Colorado lawmakers say they plan to address fentanyl crisis with sweeping bill in 2022March 17, 2022
GRAND JUNCTION, Colo. (FOX) – The Centers for Disease Control and Prevention say 100,000 Americans died of drug overdoses last year, more than ever before. At the heart of the epidemic, the rising menace of Fentanyl.
“She had a very big light, she had a very big smile and she made friends with everybody that crossed her path,” Andrea Thomas says.

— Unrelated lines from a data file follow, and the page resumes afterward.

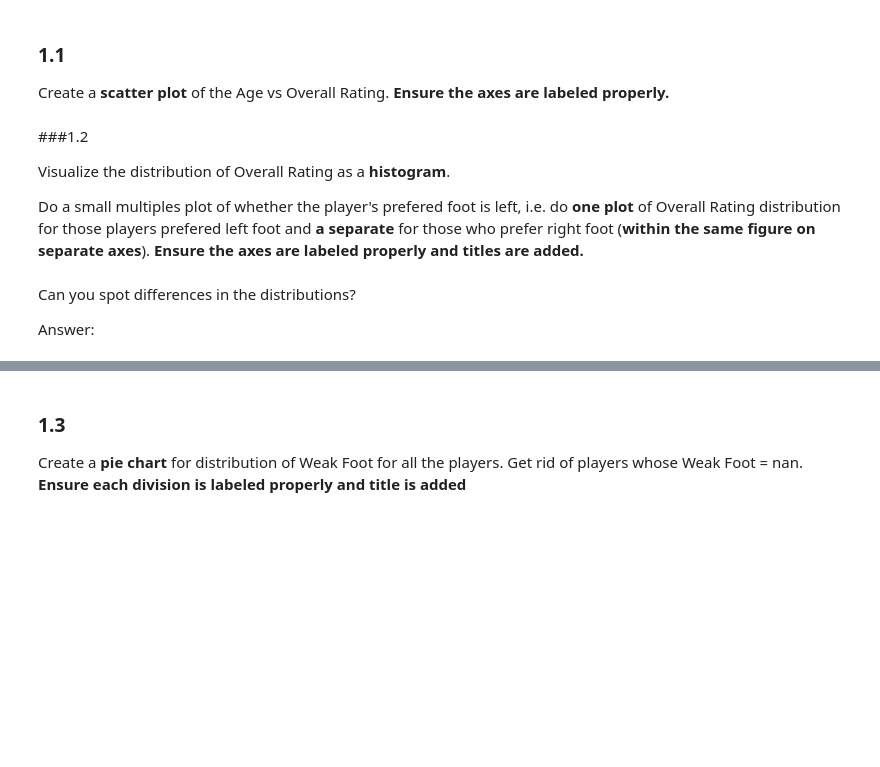
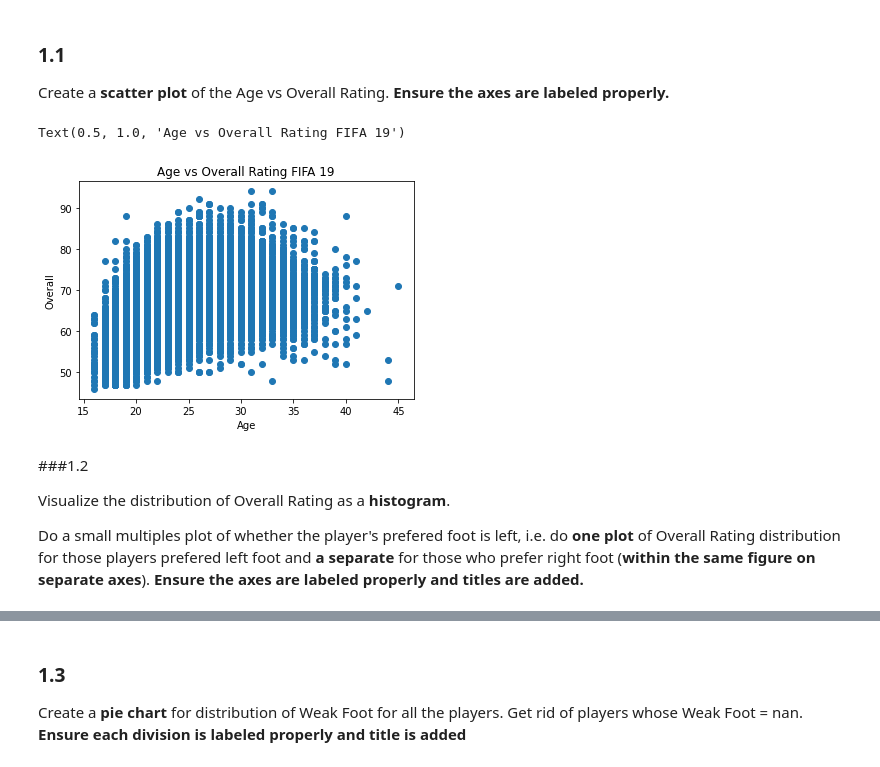
Before and after one commit to klettg/Applied-Machine-Learning-4995-F21, a Jupyter notebook: AML_Homework1.ipynb, the cells around one changed output, grey strips where cells are left out. Cells and saved outputs as stored; diff of their text form; code cells hidden in the pictures; blank space fills up the shorter version.

```diff
--- a/AML_Homework1.ipynb
+++ b/AML_Homework1.ipynb
@@ -32,3 +39,12 @@ properly.**
+# %%
+plt.figure()
+plt.scatter(df.Age, df.Overall)
+plt.xlabel(df.Age.name)
+plt.ylabel(df.Overall.name)
+plt.title("Age vs Overall Rating FIFA 19")
+# %% [output]
+Text(0.5, 1.0, 'Age vs Overall Rating FIFA 19')
+[figure, added]
 # %% [markdown]
 ###1.2
 
@@ -40,4 +53,0 @@ Do a small multiples plot of whether the player's prefered foot is left, i.e. do
-# %% [markdown]
-Can you spot differences in the distributions?
-
-Answer:
```
Also changed, not shown: parts of 27 cells of this notebook.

Ashley Romero once dreamed of becoming a forensic scientist, instead she took a counterfeit painkiller laced with the poison Fentanyl and died at 32. “Three years ago, I didn’t know what Fentanyl was, my daughter didn’t know what Fentanyl was and now I get calls every day from mothers all across the country that have lost young children to Fentanyl,” Thomas explains.
Shortly after Ashley died, her mother Andrea Thomas started the Voices for Awareness Foundation. “There were several people affected and lost their lives from one dealer in our area,” Thomas says.
Just 2 milligrams of Fentanyl is lethal, “We call it a drug of mass destruction,” Thomas says, and its not just killing addicts, “Fentanyl is killing first time users.”
To fight Fentanyl, state and national agencies are beefing up enforcement. “These overdose deaths are directly caused by Mexican drug cartels that are flooding the United States with deadly Fentanyl, with millions of fake pills,” Anne Milgram, DEA Administrator says.
Traces of Fentanyl are showing up in drugs like Marijuana and prescription Xanax but also in Heroine and Cocaine. “What we see seized today is about 15% of what’s actually coming into the country,” Thomas says.
Local prosecutors have seen a huge uptick in Fentanyl cases. “I don’t believe we’ve seen anything that parallels Fentanyl in my time as a prosecutor in terms of its availability lethality,” Rich Tuttle, Assistant District Attorney says.
For teens, suppliers are as close as social media. “It is very important that we bring awareness into our community,” Thomas says. Warnings that came too late to save Ashley, “Just a speck can kill,” Tuttle said.
Still Andrea hopes Ashley’s story will make others refuse unsourced drugs that could kill them and their dreams.